Explain Put Writes delta hedged to me

Discussion in 'Options' started by nravo, Aug 13, 2008.

  1. nravo


    I noticed Max Ansbacher has been using this for a while, apparently abandoning his all naked option strategies of the previous decade. As best as I can tell he writes an OTM SP put and sells a SP future contract and adds short OTM SP puts until he is delta hedged.

    In other wrods he is short a SP contract and, given a hypothetical delta of .10 for the (very) OTM SP puts, he writes 10 puts.

    I see how the futures position is covered in case of a rise in price, and I can see how if the price drops, he makes a hefty killing on expired option premium.

    But if it drops a ton, he is dead, no? Yeah, the short futures will increase in value, but with a vol spike, there is no way this would make up for what happens to the 10 short puts, the increasing gamma and all that, right?

    Am I missing something?
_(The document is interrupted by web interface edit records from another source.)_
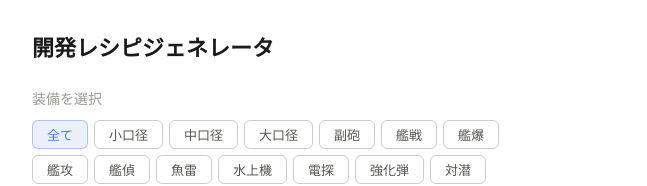
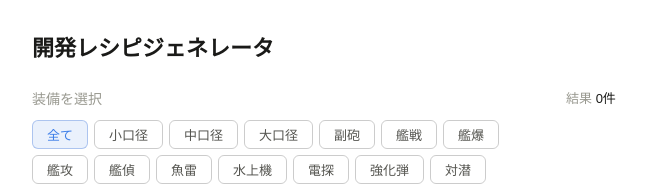
Before and after one commit to iora339/kc-dev-gen, a React (Vite) app: page / in a window 1280 px wide. Shown: the top 186 px of the page, without its empty margins (90-737 px from the left). Built offline with nearby package versions, Linux system fonts and the light colour scheme.

Commit message:
装備未選択時も結果0件を表示
装備を選択していない場合、以前は結果パネル自体が非表示だったが、
「結果 0件」の見出しは常に表示するように変更

```diff
--- a/src/App.tsx
+++ b/src/App.tsx
@@ -152,12 +152,12 @@ if (error) return <div style={{ padding: "2rem", color: "var(--text-danger)" }}>
 
         <div style={{ display: "flex", flexDirection: "column", gap: 10 }}>
           {calcError && <p style={{ fontSize: 13, color: "var(--text-danger)" }}>{calcError}</p>}
-          {candidates !== null && (
+          {!calcError && (
             <>
               <p style={{ fontSize: 13, color: "var(--text-muted)", margin: 0 }}>
-                結果 <span style={{ color: "var(--text-primary)" }}>{candidates.length}件</span>
+                結果 <span style={{ color: "var(--text-primary)" }}>{candidates?.length ?? 0}件</span>
               </p>
-              {candidates.length === 0 ? (
+              {selectedIds.length === 0 ? null : candidates!.length === 0 ? (
                 <p style={{ fontSize: 13, color: "var(--text-muted)" }}>全装備を同時に開発できるレシピはありません。</p>
               ) : (
                 displayedCandidates!.map((c, i) => (
```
How does he hedge the gap risk? I am assuming he does, and he's not playing (Victor) Neiderhoffer.
  2. I used a similiar strategy in January. I wrote a slightly ITM put and sold a s&p 500 emini. Put on the trade the day before Martin Luther King's birthday. Of course, I did not know how to manage it. The max profit is received if the futures plummet, which they did on MLK' b-day. Of course, if I exited both legs at the close, I would have made the max profit. So, instead, I exited on Tuesday as the market was recovering because of an emergency rate cut by Fed. In 2007, I also wrote OTM puts and delta hedged with FUT. The problem is constant adjustment to stay delta hedged, and you end up losing money, for when you have to close out the working hedge (the FUT), it is inevitably at a loss--so it eats into the initial premium. And, in this case, if you end up covering when the market touches your put, and it rebounds, you will lose a great deal more. I am speaking from experience.

    If I were to trade short puts and short futures, I would write slightly ITM put, as above, but I would manage the trade better. Again, if the futures plummet, I would look to close out the trade rather than waiting "for assignment." If you close out the trade for a prof, you can always do another one. If the market goes up, you can close out the short put for a profit (say 70%) and hope that the future drops to profit levels or to minimal loss levels.

    The problem with these scenarios is delta and gamma. An ATM put has a delta of .50 (the FUT's "delta" is 1.00). So, the future moves twice as fast as the put either direction. Plus delta decrease over time and market movement (depends on direction and the amount of movement).

    In conclusion, I am not a fan of Ansbacher's new strategy. I know he used to do short strangles; he didn't do short iron condors, for if I remember correctly,he believed that the cost of the wingsas a waste of premium. I used to write puts deep OTM, and did it successfully until August 2007. By May 2007, I was hedging short puts with short futures. Unfortunately, I didn't know how to manage the hedge nor the short put. As it turns out, they't be efficiently managed.
  3. nravo


    Interesting. Does Ansbacher's current strategy use ITM, ATM or near OTM puts? I thought it was far OTM, like the put half of his old strangle strategy? Perhaps that's why it sounded so far-fetched to me. If he was doing far OTM with a deltas of say .10, he would be writing 10 puts for every futures contract sold, which is, to me, a huge naked risk, a la Neiderhoffer. But if he is doing an ITM, ATM or even slightly OTM, then the delta is like .50 or close to it on each put, so he is doing a two for one write, which, basically, is just a ratio covered write with puts, right? Nothing so radical about that, a common strategy. Still that naked exposure on the down side, even one contract, I can't stomach it; I would hedge that somehow, to avoid a massive blow up. I'm not as queasy going naked on the call side with futures or even index options. But puts? Can't stomach it. I do concede though that you can get burned on the call side, too. If I recall correctly, the emergency rate cut by the Fed in January shot the pre-market ES up like 35 points in two minutes. I remember it quite well, as I was naked a call and took my biggest loss of the year -- on an upside rally! In '08! Go figure.